EXERCISE AIM =>
Every entry in the data that follows should come back exactly, pictures aside.

LISTED RECORDS =>
|---|

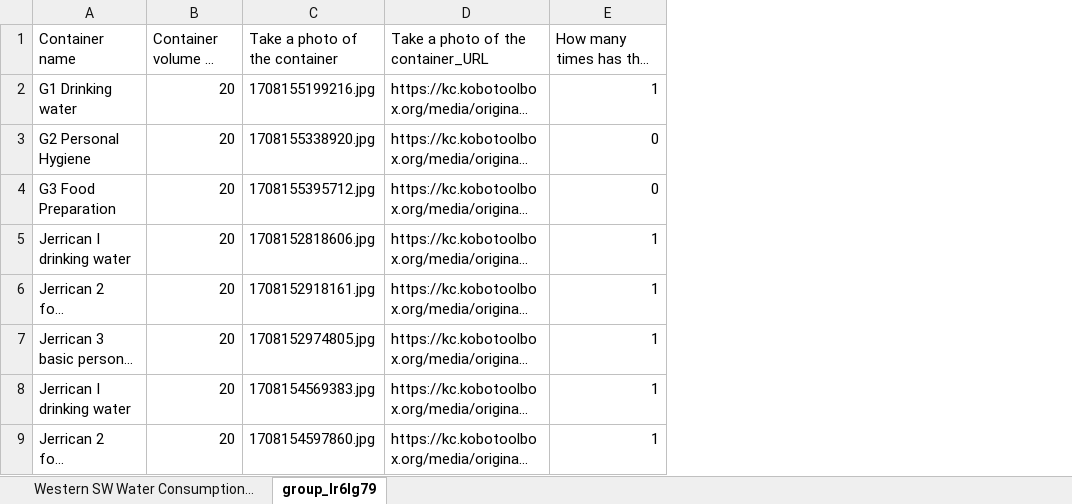
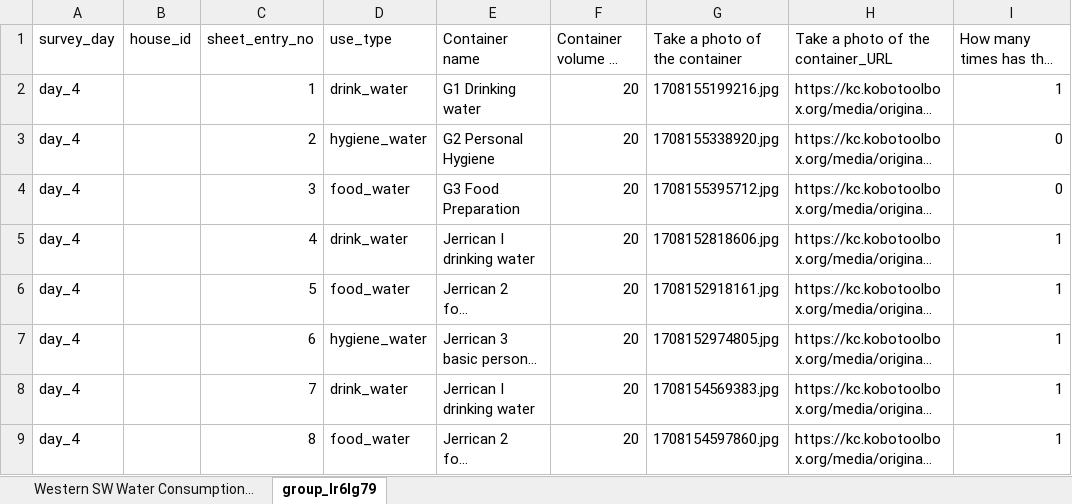
Before and after one commit to fcmuchina/WCFT, an Excel workbook: Day 4 Survey Data.xlsx, sheet group_lr6lg79, drawn as a sheet; only a part is shown; long unchanged cells end in …; values as stored, in another font and other column widths than the file's, no cell formats; the diff names each change by its address in the sheet, - before the commit and + after, or states it on an @@ line.

Commit message:
Added survey_day, house_id, sheet_entry_no, and use_type columns in the containers data sheet for da1, day2, and day3 surveys

```diff
--- a/Day 4 Survey Data.xlsx (sheet group_lr6lg79)
+++ b/Day 4 Survey Data.xlsx (sheet group_lr6lg79)
+column A (survey_day), rows 2-9: all day_4
+column B (house_id), empty
+column C (sheet_entry_no), rows 2-9: 1 | 2 | 3 | 4 | 5 | 6 | 7 | 8
+column D (use_type), rows 2-9: drink_water | hygiene_water | food_water | drink_water | food_water | hygiene_water | drink_water | food_water
```
Also changed, not shown: cell formats, Day 2 Survey Data.xlsx, Day 3 Survey Data.xlsx.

|---|

SOLUTION FOR THIS PROBLEM =>
Before and after one commit to fcmuchina/WCFT, an Excel workbook: Day 4 Survey Data.xlsx, sheet group_lr6lg79, drawn as a sheet; only a part is shown; long unchanged cells end in …; values as stored, in another font and other column widths than the file's, no cell formats; the diff names each change by its address in the sheet, - before the commit and + after, or states it on an @@ line.

Commit message:
Added survey_day, house_id, sheet_entry_no, and use_type columns in the containers data sheet for da1, day2, and day3 surveys

```diff
--- a/Day 4 Survey Data.xlsx (sheet group_lr6lg79)
+++ b/Day 4 Survey Data.xlsx (sheet group_lr6lg79)
+column A (survey_day), rows 2-9: all day_4
+column B (house_id), empty
+column C (sheet_entry_no), rows 2-9: 1 | 2 | 3 | 4 | 5 | 6 | 7 | 8
+column D (use_type), rows 2-9: drink_water | hygiene_water | food_water | drink_water | food_water | hygiene_water | drink_water | food_water
```
Also changed, not shown: cell formats, Day 2 Survey Data.xlsx, Day 3 Survey Data.xlsx.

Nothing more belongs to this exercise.